• **DATASET RECORDS**
------------------------
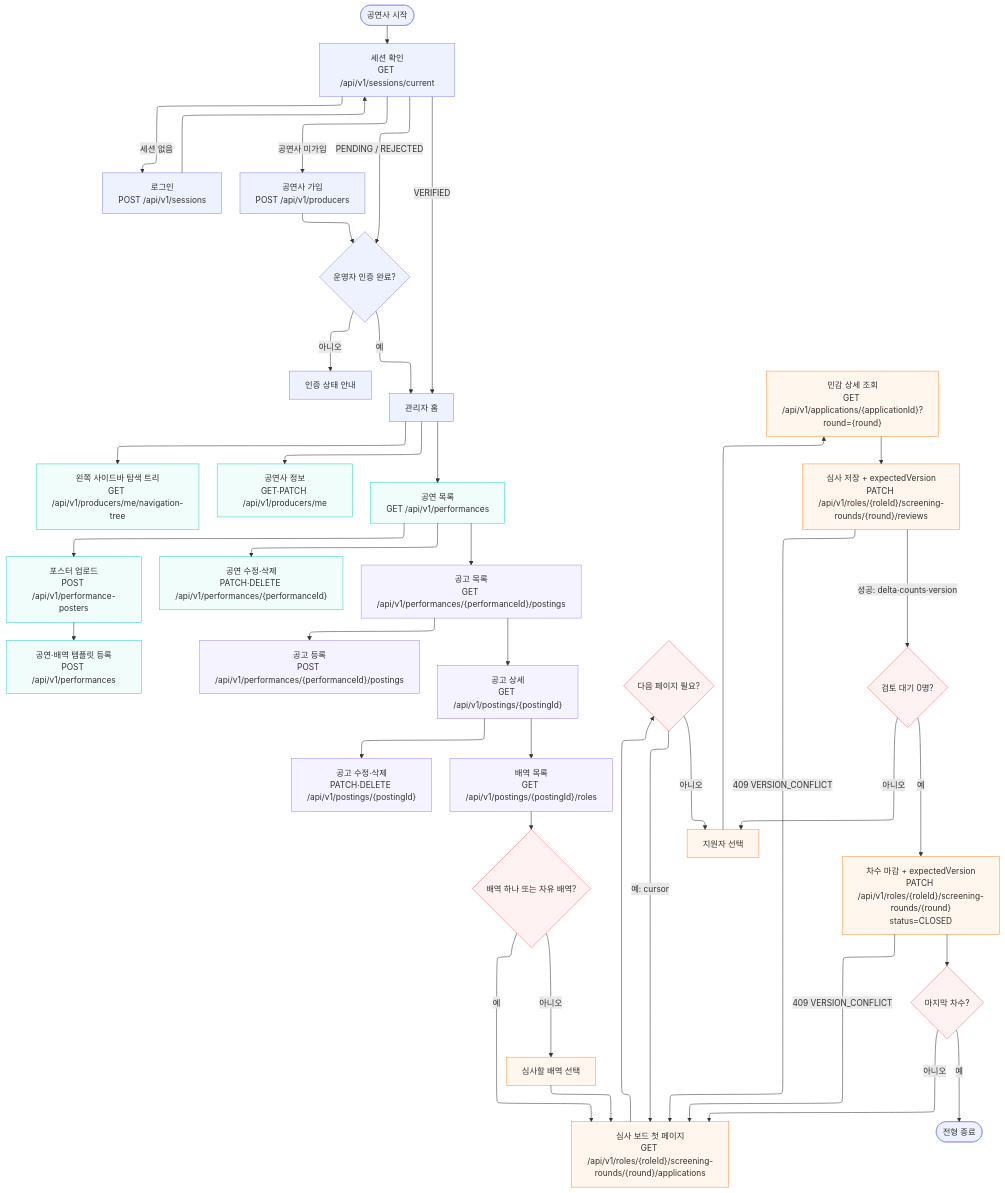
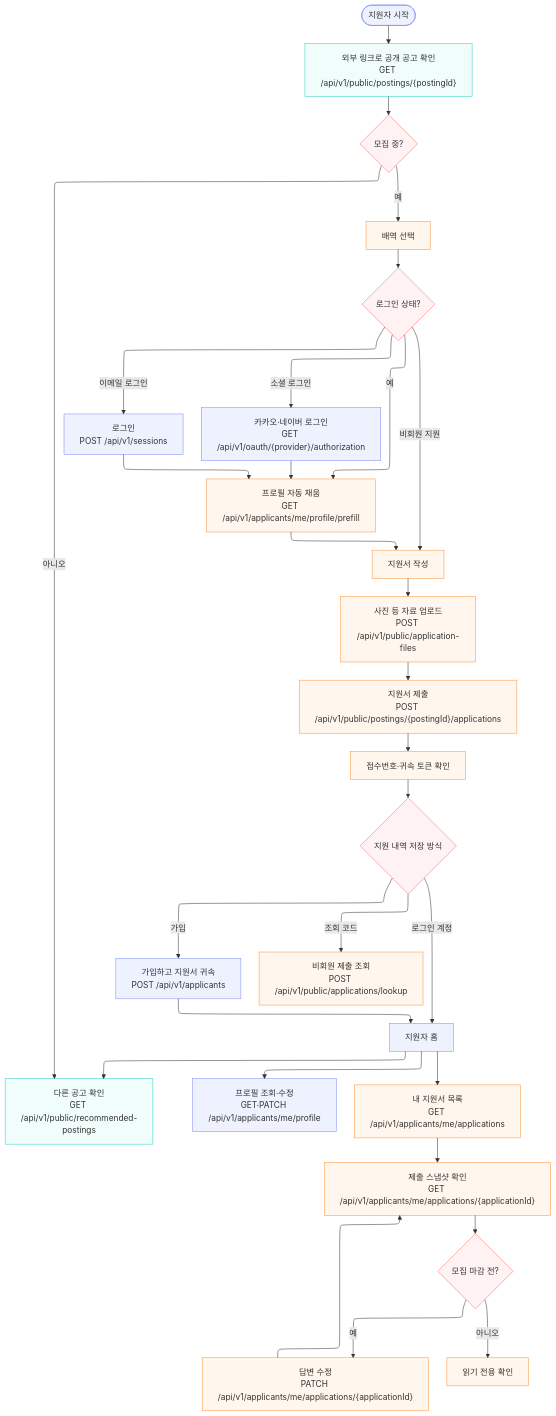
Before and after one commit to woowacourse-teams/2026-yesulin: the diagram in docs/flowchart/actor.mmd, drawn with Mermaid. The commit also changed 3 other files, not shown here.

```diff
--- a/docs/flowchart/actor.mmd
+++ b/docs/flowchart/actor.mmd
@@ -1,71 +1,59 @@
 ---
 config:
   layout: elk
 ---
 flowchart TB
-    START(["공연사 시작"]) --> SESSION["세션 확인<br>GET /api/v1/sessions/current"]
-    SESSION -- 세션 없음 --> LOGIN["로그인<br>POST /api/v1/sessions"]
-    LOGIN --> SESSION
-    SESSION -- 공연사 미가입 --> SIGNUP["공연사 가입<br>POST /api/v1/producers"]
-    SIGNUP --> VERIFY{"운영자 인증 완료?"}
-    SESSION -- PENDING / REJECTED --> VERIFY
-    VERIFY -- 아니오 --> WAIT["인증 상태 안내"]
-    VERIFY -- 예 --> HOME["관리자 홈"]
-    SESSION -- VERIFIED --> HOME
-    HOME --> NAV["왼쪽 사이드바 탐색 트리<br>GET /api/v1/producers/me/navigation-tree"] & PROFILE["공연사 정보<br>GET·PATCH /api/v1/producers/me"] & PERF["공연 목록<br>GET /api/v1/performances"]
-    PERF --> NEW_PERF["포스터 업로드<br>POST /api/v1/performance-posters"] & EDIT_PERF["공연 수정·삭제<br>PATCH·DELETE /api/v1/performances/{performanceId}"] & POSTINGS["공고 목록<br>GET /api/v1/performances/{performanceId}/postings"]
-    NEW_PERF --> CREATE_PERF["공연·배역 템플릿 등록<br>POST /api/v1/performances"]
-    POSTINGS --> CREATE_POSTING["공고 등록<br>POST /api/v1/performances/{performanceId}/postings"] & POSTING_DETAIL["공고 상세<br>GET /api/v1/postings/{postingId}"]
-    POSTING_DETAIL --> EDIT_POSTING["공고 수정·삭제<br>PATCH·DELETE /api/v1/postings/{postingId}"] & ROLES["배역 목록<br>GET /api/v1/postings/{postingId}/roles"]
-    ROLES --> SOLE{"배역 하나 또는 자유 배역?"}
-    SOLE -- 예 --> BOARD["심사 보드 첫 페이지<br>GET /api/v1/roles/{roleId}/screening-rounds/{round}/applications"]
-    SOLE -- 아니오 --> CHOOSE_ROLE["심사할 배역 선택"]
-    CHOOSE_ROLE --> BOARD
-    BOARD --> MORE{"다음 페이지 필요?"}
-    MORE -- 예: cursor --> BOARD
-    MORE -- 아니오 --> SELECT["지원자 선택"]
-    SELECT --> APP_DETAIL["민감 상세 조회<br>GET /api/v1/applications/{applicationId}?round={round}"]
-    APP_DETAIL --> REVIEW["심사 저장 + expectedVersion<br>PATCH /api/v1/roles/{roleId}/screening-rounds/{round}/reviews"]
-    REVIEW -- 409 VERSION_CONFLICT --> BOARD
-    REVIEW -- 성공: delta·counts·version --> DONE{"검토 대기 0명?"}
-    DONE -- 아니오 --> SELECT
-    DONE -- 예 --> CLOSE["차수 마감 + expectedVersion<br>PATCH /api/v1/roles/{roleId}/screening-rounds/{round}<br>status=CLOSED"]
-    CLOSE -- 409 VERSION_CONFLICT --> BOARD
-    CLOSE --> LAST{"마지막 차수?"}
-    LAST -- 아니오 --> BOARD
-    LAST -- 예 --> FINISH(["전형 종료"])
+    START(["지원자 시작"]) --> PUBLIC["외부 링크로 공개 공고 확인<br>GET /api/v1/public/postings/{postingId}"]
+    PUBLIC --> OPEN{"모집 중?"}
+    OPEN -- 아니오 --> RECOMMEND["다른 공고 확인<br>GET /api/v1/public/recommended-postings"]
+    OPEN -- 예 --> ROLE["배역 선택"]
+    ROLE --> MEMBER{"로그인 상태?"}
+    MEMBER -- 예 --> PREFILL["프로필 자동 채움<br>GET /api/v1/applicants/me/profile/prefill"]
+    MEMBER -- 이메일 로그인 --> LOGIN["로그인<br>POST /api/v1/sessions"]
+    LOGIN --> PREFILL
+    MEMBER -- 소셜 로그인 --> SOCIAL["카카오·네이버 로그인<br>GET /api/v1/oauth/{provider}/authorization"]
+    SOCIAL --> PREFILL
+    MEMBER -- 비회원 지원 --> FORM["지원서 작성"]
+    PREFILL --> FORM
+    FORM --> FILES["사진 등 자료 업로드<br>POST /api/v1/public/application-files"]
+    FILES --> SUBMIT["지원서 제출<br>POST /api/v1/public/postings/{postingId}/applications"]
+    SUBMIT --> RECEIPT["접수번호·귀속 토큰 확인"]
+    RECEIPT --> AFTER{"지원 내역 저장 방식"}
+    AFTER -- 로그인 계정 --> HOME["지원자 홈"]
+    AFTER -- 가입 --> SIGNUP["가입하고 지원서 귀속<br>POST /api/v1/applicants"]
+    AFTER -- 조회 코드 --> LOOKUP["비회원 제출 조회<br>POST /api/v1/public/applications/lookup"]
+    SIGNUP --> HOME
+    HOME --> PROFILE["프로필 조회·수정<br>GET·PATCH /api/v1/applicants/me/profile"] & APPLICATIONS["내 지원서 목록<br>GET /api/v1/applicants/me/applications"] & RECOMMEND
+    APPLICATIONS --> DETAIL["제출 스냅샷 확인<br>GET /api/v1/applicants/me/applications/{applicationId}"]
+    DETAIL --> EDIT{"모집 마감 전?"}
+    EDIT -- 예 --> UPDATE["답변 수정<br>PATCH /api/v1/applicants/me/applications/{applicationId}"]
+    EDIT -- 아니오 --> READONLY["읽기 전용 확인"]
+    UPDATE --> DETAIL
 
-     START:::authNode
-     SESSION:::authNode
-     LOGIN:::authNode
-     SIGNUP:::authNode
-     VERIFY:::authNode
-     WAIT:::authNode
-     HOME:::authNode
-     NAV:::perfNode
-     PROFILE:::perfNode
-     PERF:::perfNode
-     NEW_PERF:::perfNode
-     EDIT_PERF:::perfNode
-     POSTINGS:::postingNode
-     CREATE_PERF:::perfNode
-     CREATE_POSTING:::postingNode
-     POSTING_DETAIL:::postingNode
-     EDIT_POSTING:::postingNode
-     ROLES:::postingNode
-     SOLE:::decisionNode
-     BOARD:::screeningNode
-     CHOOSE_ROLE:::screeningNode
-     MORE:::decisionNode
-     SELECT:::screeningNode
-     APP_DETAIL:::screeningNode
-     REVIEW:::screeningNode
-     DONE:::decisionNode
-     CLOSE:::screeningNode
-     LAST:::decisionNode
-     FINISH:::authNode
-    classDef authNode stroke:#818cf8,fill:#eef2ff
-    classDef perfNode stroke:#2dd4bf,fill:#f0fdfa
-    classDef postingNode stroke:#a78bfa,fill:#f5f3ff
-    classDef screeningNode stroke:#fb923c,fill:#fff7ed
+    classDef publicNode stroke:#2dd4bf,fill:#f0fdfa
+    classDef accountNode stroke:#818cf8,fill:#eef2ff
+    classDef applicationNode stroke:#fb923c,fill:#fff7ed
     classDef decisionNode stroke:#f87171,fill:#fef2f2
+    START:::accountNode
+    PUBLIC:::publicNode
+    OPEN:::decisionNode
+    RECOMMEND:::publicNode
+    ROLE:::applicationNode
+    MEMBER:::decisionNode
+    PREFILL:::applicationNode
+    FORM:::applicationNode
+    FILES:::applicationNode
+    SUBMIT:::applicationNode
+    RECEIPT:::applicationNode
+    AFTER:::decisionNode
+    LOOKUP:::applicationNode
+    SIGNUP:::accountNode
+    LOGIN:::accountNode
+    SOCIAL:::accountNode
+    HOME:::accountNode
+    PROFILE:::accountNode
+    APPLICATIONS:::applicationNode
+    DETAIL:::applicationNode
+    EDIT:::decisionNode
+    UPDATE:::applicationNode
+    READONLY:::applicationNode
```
------------------------
• **EXERCISE DIRECTIONS**
For the word "classDef", count the lines of the data that contain it and report only the total.

• **WRITTEN SOLUTION**
8